By   /   January 31, 2013  /   1 Comment

NO DIMES WHILE SERVING TIME: Pennsylvania law says someone who commits a crime cannot collect unemployment compensation, and the state has come up with a computer data-based way to stop fraudulent payments from going to county prison inmates, like those at the Allegheny County Jail.

By Melissa Daniels | PA Independent

HARRISBURG — People convicted of a crime can no longer get unemployment benefits, or so says Pennsylvania law.

But until recently the state had no sure way to stop payments from getting to inmates in county prisons, costing millions in fraudulent payments every year.

State officials announced a potential solution Tuesday. Using an existing data system called the Pennsylvania Justice Network, the state can cross-match inmate data with unemployment records to identify unemployment beneficiaries in county prisons and stop payments.

Sara Goulet, press secretary for the Department of Labor and Industry, said officials have already stopped payment to about 3,000 people, saving about $18 million in unemployment compensation payouts.

The department attaches an annual savings of about $6 million for every 1,000 unemployment compensation claimants identified, Goulet said. The savings are calculated using average unemployment payouts and duration.

Here’s how inmates who no longer qualify for unemployment could continue collecting: Once someone begins receiving unemployment, benefits are renewed every two weeks, which can be done over the phone. The applicant can also have someone renew on their behalf. The majority of payments are received via direct deposit or applied to a debit card, eliminating the need for personal check-cashing.

The Department of Labor and Industry works with the Department of Corrections on a monthly basis to identify state prison inmates receiving unemployment benefits. But no similar setup was in place for county prison systems.

Instead, the primary way the state would learn about inmates collecting unemployment was for someone to report it to the state —maybe an intake officer finding an unemployment compensation debit card in a wallet or a relative or neighbor calling the state.

But even if fraud was identified, the money could still be lost for good.

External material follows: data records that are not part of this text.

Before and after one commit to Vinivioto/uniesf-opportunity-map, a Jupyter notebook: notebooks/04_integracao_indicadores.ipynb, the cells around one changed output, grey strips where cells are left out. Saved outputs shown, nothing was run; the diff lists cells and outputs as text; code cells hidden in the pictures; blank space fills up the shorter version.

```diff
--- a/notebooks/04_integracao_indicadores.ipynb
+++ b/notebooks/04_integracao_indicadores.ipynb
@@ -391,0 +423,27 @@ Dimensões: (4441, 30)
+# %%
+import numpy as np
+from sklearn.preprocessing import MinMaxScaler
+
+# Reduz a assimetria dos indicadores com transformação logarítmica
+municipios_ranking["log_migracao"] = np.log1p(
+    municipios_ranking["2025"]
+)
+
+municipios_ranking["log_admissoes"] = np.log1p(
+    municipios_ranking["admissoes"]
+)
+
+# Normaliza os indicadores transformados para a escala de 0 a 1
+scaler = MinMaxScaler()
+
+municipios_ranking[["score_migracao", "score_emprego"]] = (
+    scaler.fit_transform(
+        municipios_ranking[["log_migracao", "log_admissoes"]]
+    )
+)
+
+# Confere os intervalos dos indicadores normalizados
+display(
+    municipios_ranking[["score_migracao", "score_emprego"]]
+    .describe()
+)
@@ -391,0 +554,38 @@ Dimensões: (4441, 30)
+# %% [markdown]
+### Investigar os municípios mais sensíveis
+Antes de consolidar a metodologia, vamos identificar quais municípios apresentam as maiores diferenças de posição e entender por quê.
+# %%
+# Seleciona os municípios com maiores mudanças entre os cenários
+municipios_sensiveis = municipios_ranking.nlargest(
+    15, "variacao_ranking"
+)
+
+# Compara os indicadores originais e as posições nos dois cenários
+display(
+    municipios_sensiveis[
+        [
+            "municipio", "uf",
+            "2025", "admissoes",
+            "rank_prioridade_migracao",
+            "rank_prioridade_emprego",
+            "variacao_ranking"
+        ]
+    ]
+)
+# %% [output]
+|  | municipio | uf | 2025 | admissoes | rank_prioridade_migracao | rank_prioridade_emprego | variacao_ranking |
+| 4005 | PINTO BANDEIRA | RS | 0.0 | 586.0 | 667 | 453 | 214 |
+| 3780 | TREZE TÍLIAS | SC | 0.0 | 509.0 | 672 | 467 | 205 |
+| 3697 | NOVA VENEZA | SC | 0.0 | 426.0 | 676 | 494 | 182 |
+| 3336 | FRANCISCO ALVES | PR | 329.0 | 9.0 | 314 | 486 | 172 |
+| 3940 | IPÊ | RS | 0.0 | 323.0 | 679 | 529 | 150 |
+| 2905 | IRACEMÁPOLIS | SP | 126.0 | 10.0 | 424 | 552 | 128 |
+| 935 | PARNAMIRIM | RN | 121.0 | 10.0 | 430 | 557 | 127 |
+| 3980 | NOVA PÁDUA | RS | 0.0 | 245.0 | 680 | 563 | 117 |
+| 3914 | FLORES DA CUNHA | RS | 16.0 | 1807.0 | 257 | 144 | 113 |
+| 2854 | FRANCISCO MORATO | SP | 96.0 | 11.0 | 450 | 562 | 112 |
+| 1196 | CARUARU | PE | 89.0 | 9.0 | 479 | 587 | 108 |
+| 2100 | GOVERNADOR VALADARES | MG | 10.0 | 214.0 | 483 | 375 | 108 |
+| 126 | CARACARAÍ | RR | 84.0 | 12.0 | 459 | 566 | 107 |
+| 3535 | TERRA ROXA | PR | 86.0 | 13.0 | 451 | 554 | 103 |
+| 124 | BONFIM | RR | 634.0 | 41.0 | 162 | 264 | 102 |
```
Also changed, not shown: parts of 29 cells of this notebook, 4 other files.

“If someone continues to file or someone files on their behalf while they’re in prison and then we find out they’re doing it because we’ve gotten word through the prison or someone else, then we’ve got to reclaim the overpayments and that can be very difficult,” Goulet said.

Now, individual inmate information will be automatically checked against unemployment compensation rolls. In the state’s words, this is “saving the UC trust fund and the commonwealth’s businesses and employees millions of dollars,” a news release says.

The majority of Pennsylvania’s county prisons – 51 out of 63 – already use JNET to access and cross-reference data such as criminal history, driving records, prison records and other inmate information, said Dan Egan, spokesman for the Office of Administration.

JNET has been around for about two decades, Egan said. Adding the unemployment compensation data-check started with a pilot program last May.

It took about a week, and maybe $5,000 worth of staff time, Egan said.

Contact Melissa Daniels at [email protected]


Melissa formerly served as staff reporter for Watchdog.org.